Dynamic Impact's connections weren't sure what they had entering the April 19 Illinois Derby. The colt had flashed plenty of talent, but his performance in the afternoon never seemed to match his workouts in the morning.
Facing the best competition of his life and starting from the No. 1 post, Dynamic Impact changed the narrative with a victory that surprised even his trainers. Four weeks later, he's a 12-1 fifth choice in the morning line at the Preakness.
Is he simply a late bloomer?
"That's certainly a possibility," said assistant trainer Norman Casse after the colt's first gallop at Pimlico Race Course on Thursday morning. "That's what it looks like, although we haven't entirely figured out what to attribute it to."
But he likes his horse's chances to wait off the pace as the Kentucky Derby champion duels with the early speed horses. "I hope they go at each other and then we're in position to make a late move," Casse said.
Dynamic Impact's connections weren't thrilled with the No. 1 post position, but he won from the same spot in Illinois. "The No. 1 hole is like death in the Kentucky Derby," Casse said. "Here, it's not nearly as meaningful."
Chrome treated for throat blister
Preakness favorite California Chrome is receiving treatment for a small throat blister discovered Thursday morning, but his connections say the irritation shouldn't affect his preparations for the race.
"He's fine," said assistant trainer Alan Sherman. "He had it going into the Derby and it went away. After he ran in there, it came back a little bit, but it's not a big deal at all."
Sherman compared the problem to a scratchy throat for a person. He said the horse is being treated with a glycerin throat wash.
Old-school trainer wisdom says white hooves equal sensitive feet. In fact, Art Sherman's late colleague Richard Matlow used to tell him: "Never buy a horse with four white feet."
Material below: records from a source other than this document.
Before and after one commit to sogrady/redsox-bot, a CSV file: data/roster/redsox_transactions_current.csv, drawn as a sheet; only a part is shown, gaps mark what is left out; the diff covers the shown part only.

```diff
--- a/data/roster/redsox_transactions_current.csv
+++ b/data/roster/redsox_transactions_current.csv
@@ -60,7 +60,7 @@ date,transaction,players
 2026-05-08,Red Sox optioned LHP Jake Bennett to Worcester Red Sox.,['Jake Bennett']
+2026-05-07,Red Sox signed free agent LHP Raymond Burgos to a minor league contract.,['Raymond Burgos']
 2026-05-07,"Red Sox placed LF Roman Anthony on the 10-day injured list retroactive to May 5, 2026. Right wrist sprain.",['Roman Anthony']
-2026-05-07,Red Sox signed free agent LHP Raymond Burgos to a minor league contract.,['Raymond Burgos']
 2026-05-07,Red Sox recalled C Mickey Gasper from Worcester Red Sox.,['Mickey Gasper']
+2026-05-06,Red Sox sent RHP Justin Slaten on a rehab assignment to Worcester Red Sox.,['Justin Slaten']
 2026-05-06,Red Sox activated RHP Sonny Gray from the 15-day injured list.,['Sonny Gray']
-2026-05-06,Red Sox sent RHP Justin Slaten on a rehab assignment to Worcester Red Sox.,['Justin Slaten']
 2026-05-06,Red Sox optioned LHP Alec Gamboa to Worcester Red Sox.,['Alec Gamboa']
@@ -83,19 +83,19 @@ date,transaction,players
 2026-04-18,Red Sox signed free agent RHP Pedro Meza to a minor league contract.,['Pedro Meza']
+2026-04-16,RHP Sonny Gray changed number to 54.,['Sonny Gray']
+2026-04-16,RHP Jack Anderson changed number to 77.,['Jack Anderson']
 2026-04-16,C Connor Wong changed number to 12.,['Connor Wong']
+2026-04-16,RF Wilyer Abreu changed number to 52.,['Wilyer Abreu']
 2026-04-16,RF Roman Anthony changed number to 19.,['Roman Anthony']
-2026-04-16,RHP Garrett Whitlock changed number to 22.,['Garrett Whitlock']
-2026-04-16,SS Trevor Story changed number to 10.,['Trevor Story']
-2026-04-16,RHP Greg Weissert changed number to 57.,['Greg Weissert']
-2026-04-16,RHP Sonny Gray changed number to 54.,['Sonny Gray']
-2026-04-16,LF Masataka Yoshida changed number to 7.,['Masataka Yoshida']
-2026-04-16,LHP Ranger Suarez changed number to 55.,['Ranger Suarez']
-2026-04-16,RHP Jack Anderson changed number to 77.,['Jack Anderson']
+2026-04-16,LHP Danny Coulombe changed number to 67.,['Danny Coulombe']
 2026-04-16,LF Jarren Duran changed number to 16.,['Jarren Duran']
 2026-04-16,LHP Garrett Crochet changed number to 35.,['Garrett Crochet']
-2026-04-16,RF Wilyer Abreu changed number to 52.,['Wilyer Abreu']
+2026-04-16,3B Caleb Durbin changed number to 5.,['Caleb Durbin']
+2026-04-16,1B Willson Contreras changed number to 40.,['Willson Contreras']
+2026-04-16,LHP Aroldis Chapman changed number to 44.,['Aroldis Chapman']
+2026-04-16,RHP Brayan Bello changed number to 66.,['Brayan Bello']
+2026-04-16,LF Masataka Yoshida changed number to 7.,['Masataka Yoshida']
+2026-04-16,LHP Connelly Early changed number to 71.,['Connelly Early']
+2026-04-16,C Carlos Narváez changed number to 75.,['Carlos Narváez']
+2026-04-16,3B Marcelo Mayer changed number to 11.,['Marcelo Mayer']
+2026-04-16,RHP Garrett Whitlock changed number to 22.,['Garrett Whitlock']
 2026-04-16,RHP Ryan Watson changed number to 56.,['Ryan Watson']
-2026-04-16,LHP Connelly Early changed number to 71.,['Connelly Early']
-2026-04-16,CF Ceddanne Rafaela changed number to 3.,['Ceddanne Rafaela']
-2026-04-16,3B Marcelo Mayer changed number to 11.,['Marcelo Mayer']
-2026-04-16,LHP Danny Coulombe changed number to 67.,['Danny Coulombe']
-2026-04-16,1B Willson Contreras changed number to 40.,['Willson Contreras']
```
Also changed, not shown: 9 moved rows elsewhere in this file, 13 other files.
Ironically, the greatest horse Sherman has ever trained, California Chrome, fits exactly that description. As a result, Sherman says he devotes extra care to the Kentucky Derby champion's feet.
"You have no feet, you have no horse," he said Thursday. "So you have to be careful."
In this special case, that means Sherman will fly his blacksmith, Judd Fisher, from California to Baltimore, just to apply California Chrome's shoes for the Preakness.
"I don't want anybody else shoeing him," he said. "He knows the horse. You're going for $1 million, $2 million, what the hell is an airplane fare? You might as well go for it and go first class."
Sherman said Fisher uses glue-on shoes but affixes those using nails. He said the method has helped California Chrome overcome heel discomfort he experienced as a 2-year-old.
The blacksmith also flew to Kentucky to apply the colt's shoes before the Derby. "He did a hell of a job," Sherman said.
Ringing them all in
Ring Weekend arrived at Pimlico Thursday morning, about an hour before the noon deadline for Preakness entrants.
He had the shortest trip, coming from Elkton, where Graham Motion trains him at Fair Hill. The gelding is a 20-1 morning-line choice, and Motion said he's worked out well all week after a promising breeze on Saturday.
"We're going to take our shot," he said. "You don't run in a race like this unless you have real hope."